This is a book that I gave to all my friends. I found it years ago when I was on a solo trip. It changed my life. It is a important read for all women. One important point is how we are brought up to be victims by saying yes and being agreeable. It's true women are conditioned to be nice and agreeable to men. Once you stop that antiquated thinking you instantaneously become stronger and more capable of defending yourself.. That is victim mentality in these situations. Now I keep pepper spray in my car, purse and by my bed. I have had some very scary situations myself.

mary kennedy said...

Hi Lexie, good idea about the pepper spray, I have some too. Come to think of it, I better make sure it isn't out of date! Thanks for stopping by.

Lori Avocato said...

Wow, Mar! Good thing you have "street smarts" and good reflexes. So glad you are all right!
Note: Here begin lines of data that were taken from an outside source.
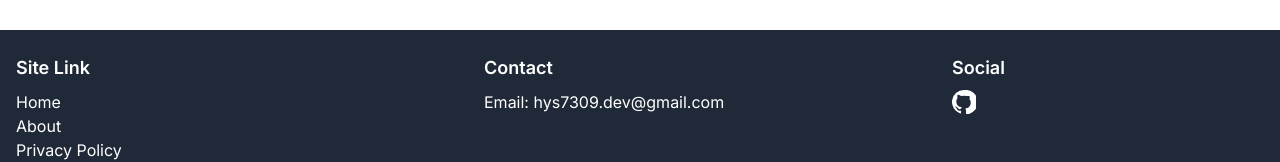
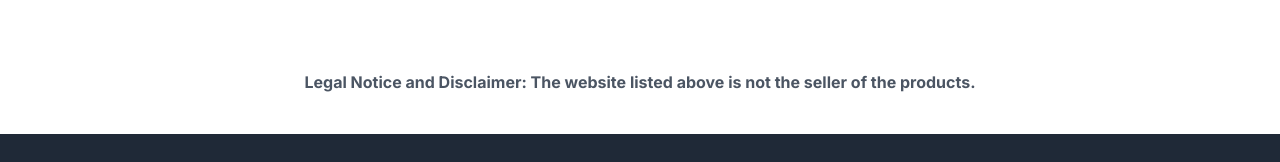
Before and after one commit to youngsikkk/customizing-news-app, a Next.js app: page /books/1 in a window 1280 px wide. Shown: the part 716-878 px from the top of the page. Built offline with nearby package versions, Linux system fonts and the light colour scheme.

Commit message:
feat: add disclaimer message

```diff
--- a/src/app/books/[id]/page.jsx
+++ b/src/app/books/[id]/page.jsx
@@ -28,6 +28,9 @@ const BookDetail = () => {
                     <p className="font-bold p-2">Books A Million | <a className="font-normal hover:underline" href={million}>{million}</a></p>
                     <p className="font-bold p-2">Bookshop | <a className="font-normal hover:underline" href={bookshop}>{bookshop}</a></p>
                 </div>
+                <div className="mt-20">
+                    <p className="font-bold text-gray-600">Legal Notice and Disclaimer: The website listed above is not the seller of the products.</p>
+                </div>
             </div>
         </div>
     )
```
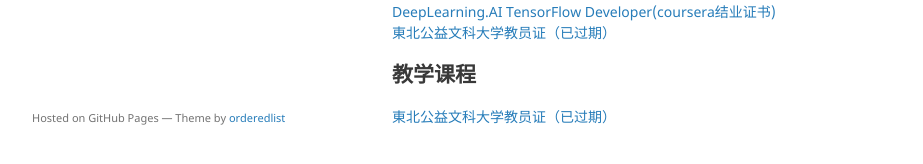
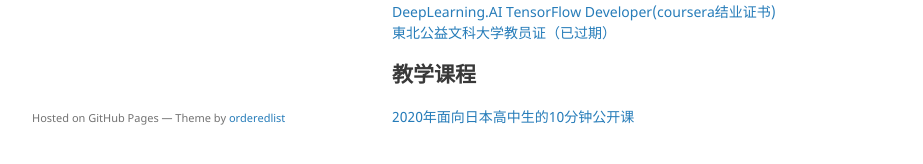
Before and after one commit to CoronovaT/CoronovaT.github.io, a Jekyll site: the page built from index.md, in a window 1280 px wide and 900 px high, scrolled down 533 px. Shown: the part 703-867 px from the top of the window, without its empty margins (178-1101 px from the left). Built offline with Jekyll 4.4.1, drawn with Linux system fonts in a browser that asks for light colours; our own code applies the rules of GitHub Pages for plain Markdown files.

```diff
--- a/index.md
+++ b/index.md
@@ -45,4 +45,4 @@
 [東北公益文科大学教员证（已过期）](./assets/certificate/koeki/koeki.html)
 
 ## 教学课程
-[東北公益文科大学教员证（已过期）](./assets/openCourse/openCourse.html)
+[2020年面向日本高中生的10分钟公开课](./assets/openCourse/openCourse.html)
```
Also changed, not shown: assets/openCourse/openCourse.md (renamed from assets/openCousre/openCourse.md).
Mark Bouton said...

Way to go, Mary. That eerie feeling you had is akin to when you get a feeling that someone is staring at you. Researchers have studied this and found that people are usually accurate when they think someone is doing this. Personally, I've often gotten this feeling so strongly that I'd turn my head and find myself staring right back at the person who's looking at me. Your direct action to hit the elevator button, confront him directly, and yell curses at him overcame his ability to intimidate you and make you too afraid to resist. Good thinking and action, buddy. I'm glad you got away safe and sound.

mary kennedy said...

Hi Mark, thanks so much for stopping by, I missed your comment until now. I think I let my guard down because I was tired and so worried about my friend. Looking forward to reading more of your wonderful books!